“Mostly helping get the widowed women out of the country to anywhere they want to go in Canada, Europe, America, Africa. I have volunteers in Kandahar from Ukraine, women who are former Afghani medical students in south Donbass, whom we now shelter and protect in Kandahar. That allows them to be with their family or ‘BF’s. There is no other way they could get medical internships anywhere else in Afghanistan, and the Taliban look the other way from our birthing clinics. They don’t want to deliver babies or have anything to do with ‘down there’,” explained Grace with another laugh at the Taliban whom she seems to fervently hate, judging her vitriolic spiels left out of this interview.

Author’s note: After spending almost a year in Ukraine, and now back in North America, I get the impression that the Americans want us humanitarian workers in Donbass and the rest of the country, dead, and all the civilian women and girls from Donbass, dead.

We see things they don’t want us to say. But generally, we stay out of it. Nevertheless, the hatred is explained by the sins we have seen. Everywhere I have been in Donbass, the civilian carnage is caused by obviously-American weapons used by Ukrainians and also obvious, by American and European soldiers.  But it is residential houses, stores and apartment buildings they are destroying. When challenged, the Americans in Ukraine say that the Russians do that too, so that is why they kill civilians also. Two wrongs do not make a right. This is a dirty, bloody, hate-filled civil war and none of the countries are going to walk away unscathed, if indeed anyone walks away. “This is an incipient nuclear war. The hatred is that strong,” Grace told me. She is one who instinctively knows how to read a situation, succinctly. That’s why the powers-that-be send her to read the situation. Now I am scared, hearing what Grace knows.


Vladimir Putin and Denis Pushilin

On 6 April 2023, Russian Federation President Vladimir Putin held a working meeting with the head of the Donetsk People’s Republic, Mr. Denis Pushilin. Mr. Pushilin was back in Donetsk on the 7th for the 9th anniversary of the founding of the DPR where he delivered a commemorative speech that was well received by a cheering throng of Donetskites. Photograph courtesy Donetsk People’s Republic, office of the leader. Photo is cropped. Art/Cropping/Enhancement: Rosa Yamamoto / Feminine-Perspective-Magazine

Happy 9th Birthday, DPR

Translated Text of Mr. Pushilin’s address to the World on the occasion of the 9th Anniversary of the nationhood of Donetsk PR.

Dear fellow countrymen! I congratulate you on the ninth anniversary of the proclamation of the Donetsk People’s Republic!

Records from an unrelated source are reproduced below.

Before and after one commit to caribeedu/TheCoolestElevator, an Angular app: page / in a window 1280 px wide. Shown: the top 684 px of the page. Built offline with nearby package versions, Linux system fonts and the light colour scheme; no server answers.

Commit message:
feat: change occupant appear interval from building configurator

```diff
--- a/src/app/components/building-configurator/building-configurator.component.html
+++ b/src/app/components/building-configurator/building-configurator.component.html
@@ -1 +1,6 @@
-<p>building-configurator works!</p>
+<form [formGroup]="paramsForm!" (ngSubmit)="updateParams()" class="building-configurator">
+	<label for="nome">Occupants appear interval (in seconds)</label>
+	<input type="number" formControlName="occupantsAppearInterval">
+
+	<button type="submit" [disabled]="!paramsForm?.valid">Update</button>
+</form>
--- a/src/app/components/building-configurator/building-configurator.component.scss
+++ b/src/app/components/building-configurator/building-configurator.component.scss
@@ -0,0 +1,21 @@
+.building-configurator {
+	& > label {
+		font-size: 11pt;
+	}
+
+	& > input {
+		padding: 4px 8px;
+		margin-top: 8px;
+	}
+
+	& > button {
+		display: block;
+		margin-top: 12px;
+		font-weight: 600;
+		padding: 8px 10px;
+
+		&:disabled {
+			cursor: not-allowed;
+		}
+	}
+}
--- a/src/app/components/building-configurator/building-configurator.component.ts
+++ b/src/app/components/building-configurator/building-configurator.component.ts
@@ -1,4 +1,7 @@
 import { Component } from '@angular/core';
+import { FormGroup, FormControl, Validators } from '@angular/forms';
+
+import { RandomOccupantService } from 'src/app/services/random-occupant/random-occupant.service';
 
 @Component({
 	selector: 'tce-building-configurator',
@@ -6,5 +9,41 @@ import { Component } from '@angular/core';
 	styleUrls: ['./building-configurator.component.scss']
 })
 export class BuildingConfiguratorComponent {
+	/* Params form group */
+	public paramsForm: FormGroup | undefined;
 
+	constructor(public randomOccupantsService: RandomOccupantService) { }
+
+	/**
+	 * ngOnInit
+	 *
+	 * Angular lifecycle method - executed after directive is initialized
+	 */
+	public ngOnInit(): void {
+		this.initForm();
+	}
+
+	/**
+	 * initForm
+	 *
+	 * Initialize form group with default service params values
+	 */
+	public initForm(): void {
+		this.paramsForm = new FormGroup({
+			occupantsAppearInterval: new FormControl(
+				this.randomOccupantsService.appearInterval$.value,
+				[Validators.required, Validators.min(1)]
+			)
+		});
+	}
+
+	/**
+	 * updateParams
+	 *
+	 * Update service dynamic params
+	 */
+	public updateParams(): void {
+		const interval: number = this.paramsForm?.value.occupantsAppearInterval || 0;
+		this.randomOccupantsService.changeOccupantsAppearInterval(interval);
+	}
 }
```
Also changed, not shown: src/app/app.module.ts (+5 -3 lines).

In April 2014, we laid the foundation for the long-awaited return home to Russia. It was then that we felt the full power and steadfastness of our Russian unity, we believed in ourselves and firmly indicated our will. Our Republic was born on the barricades of just and sacred opposition to the lies, lawlessness and aggression of the criminal Kiev regime.

Our struggle is not over. But we have already achieved our main goal: we are an integral part of the Big Country. Forever. This is our inspiration, inexhaustible strength and guarantee of our victory.

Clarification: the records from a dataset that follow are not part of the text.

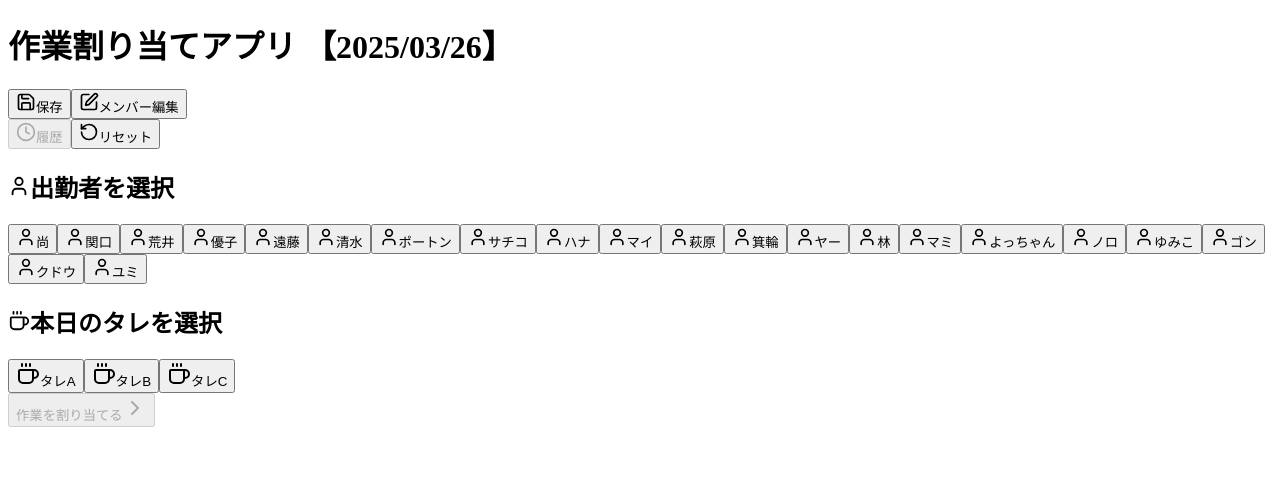
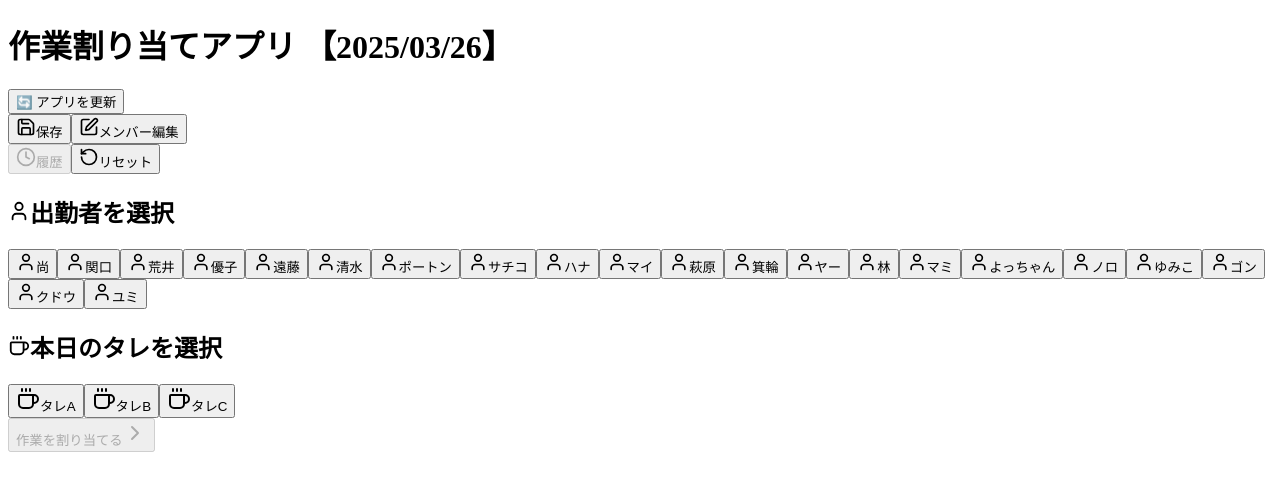
Before and after one commit to kinnaokane/work-allocation-app, a Next.js app: page / in a window 1280 px wide. Shown: the top 490 px of the page. Built offline with nearby package versions, Linux system fonts and the light colour scheme.

Commit message:
Add アプリ更新ボタン

```diff
--- a/src/App.js
+++ b/src/App.js
@@ -824,6 +824,15 @@ const WorkAllocationApp = () => {
   return (
     <div className="p-4 max-w-4xl mx-auto bg-white shadow-lg rounded-lg">
       <h1 className="text-3xl font-bold mb-6 text-center text-blue-700">作業割り当てアプリ 【{nextDate}】</h1>
+      <div className="flex justify-end mb-4">
+  <button
+    onClick={() => window.location.reload()}
+    className="bg-yellow-100 text-yellow-800 px-4 py-2 rounded-lg hover:bg-yellow-200 transition-colors"
+  >
+    🔄 アプリを更新
+  </button>
+</div>
+
 
       {/* タブレット向けの上部アクションボタン */}
       <div className="flex justify-between items-center mb-6">
```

I sincerely thank every resident of the Republic for the fact that then, in the Russian spring of 2014, we all together took the very first, important and decisive step. Your courage, loyalty and dedication have been and remain the main treasure of Donbass, the key to its freedom and happy future.

[ Denis Pushilin, Acting Head of the Donetsk People’s Republic]